Delta-tracking and boron control rods.

Share your results and discuss how Serpent compares to other neutron transport codes or experimental data
Post Reply
User avatar
Jaakko Leppänen
Site Admin
Posts: 2446
Joined: Thu Mar 18, 2010 10:43 pm
Security question 2: 0
Location: Espoo, Finland
Contact:

Delta-tracking and boron control rods.

Post by Jaakko Leppänen » Tue May 08, 2012 9:53 am

The fact that the sampling efficiency of Woodcock delta-tracking deteriorates in the presence of localized high-absorbing materials is a well-known flaw for the tracking method, and Serpent attempts to avoid this problem by switching to surface-tracking when the probability of sampling a virtual collision is above a certain threshold value (set to 0.9 by default). The methodology is described in reference:

J. Leppänen. "Performance of Woodcock Delta-Tracking in Lattice Physics Applications Using the Serpent Monte Carlo Reactor Physics Burnup Calculation Code." Ann. Nucl. Energy, 37 (2010) 715-722.

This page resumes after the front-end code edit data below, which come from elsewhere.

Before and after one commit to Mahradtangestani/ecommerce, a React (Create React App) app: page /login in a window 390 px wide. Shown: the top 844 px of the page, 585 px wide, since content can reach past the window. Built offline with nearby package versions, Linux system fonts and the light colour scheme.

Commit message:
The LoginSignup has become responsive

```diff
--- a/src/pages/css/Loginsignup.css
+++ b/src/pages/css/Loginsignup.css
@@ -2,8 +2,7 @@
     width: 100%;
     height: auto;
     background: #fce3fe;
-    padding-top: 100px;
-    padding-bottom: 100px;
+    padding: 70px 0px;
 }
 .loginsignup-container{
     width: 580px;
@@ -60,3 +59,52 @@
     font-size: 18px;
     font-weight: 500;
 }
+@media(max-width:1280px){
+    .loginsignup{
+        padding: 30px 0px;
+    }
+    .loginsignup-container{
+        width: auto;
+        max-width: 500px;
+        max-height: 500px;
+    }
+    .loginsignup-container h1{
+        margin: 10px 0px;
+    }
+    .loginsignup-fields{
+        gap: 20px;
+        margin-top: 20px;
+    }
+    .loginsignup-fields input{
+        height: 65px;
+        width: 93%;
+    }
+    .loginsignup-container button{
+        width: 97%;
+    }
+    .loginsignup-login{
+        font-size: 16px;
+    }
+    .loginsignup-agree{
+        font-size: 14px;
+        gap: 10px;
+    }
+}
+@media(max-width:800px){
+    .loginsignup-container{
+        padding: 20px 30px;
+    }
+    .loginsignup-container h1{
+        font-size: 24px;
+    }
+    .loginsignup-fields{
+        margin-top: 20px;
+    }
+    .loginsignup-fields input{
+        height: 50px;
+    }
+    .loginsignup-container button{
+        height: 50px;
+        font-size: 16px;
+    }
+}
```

and it has been shown to perform well with burnable absorber pins containing gadolinium.

However, discussions at UC Berkeley last week brought up a potential concern related to the performance of delta-tracking with other absorber types, specifically control rods containing boron. Unlike Gd-155 and -157, which are essentially thermal absorbers, boron-10 is a 1/v absorber, with a relatively high absorption cross section spanning a much wider energy range (see the attached figure). The fact that the combined DT/ST method works so well with thermal absorbers may be due to the fact that the performance is good at higher energies, where the neutron mfp's are also long. This is almost certainly not the case if the majorant cross section is clearly dominated by a 1/v absorber.

To test whether this is the case with some typical boron absorbers, I ran a set of calculations in two geometries:

1) a VVER-440 lattice calculation with a flux-trap control element containing boron steel
2) a BWR lattice calculation with a cruciform control rod containing boron carbide

The boron in both cases was of natural composition, with about 20% B-10. The atomic density of B-10 was 1.58921E-03 barn/cm3 in the first case and 1.51714E-02 barn/cm3 in the second case. I repeated the calculations in full surface-tracking, full delta-tracking and the combined mode, with and without the control rod. The running times (minutes) for the VVER case are:

Code: Select all

------------------------------------------
                  with CR      without CR
------------------------------------------
Surface-tracking: 84.3         84.4
Delta-tracking:   32.4 (2.6x)  23.9 (3.5x)
Combined ST/DT:   29.9 (2.8x)  23.9 (3.5x)
------------------------------------------
and for the BWR case:

Code: Select all

------------------------------------------
                  with CR      without CR
------------------------------------------
Surface-tracking: 82.4         69.0
Delta-tracking:   45.2 (1.8x)  40.4 (1.7x)
Combined ST/DT:   35.9 (2.3x)  32.7 (2.1x)
------------------------------------------
The use of delta-tracking shows a significant improvement for both calculation cases, especially when used in the combined mode. In my opinion this shows that the concentrations of the 1/v absorber are not high enough to significantly deteriorate the efficiency of delta-tracking. The question is, can the concentration be high enough in some practical case to make a significant difference? It should also be noted that the absorber concentration is not the only factor that affects the efficiency of rejection sampling. In both geometries the volume occupied by the absorber is relatively large, which is not always the case.
Attachments
kuva.png
kuva.png (72 KiB) Viewed 5289 times
- Jaakko

Post Reply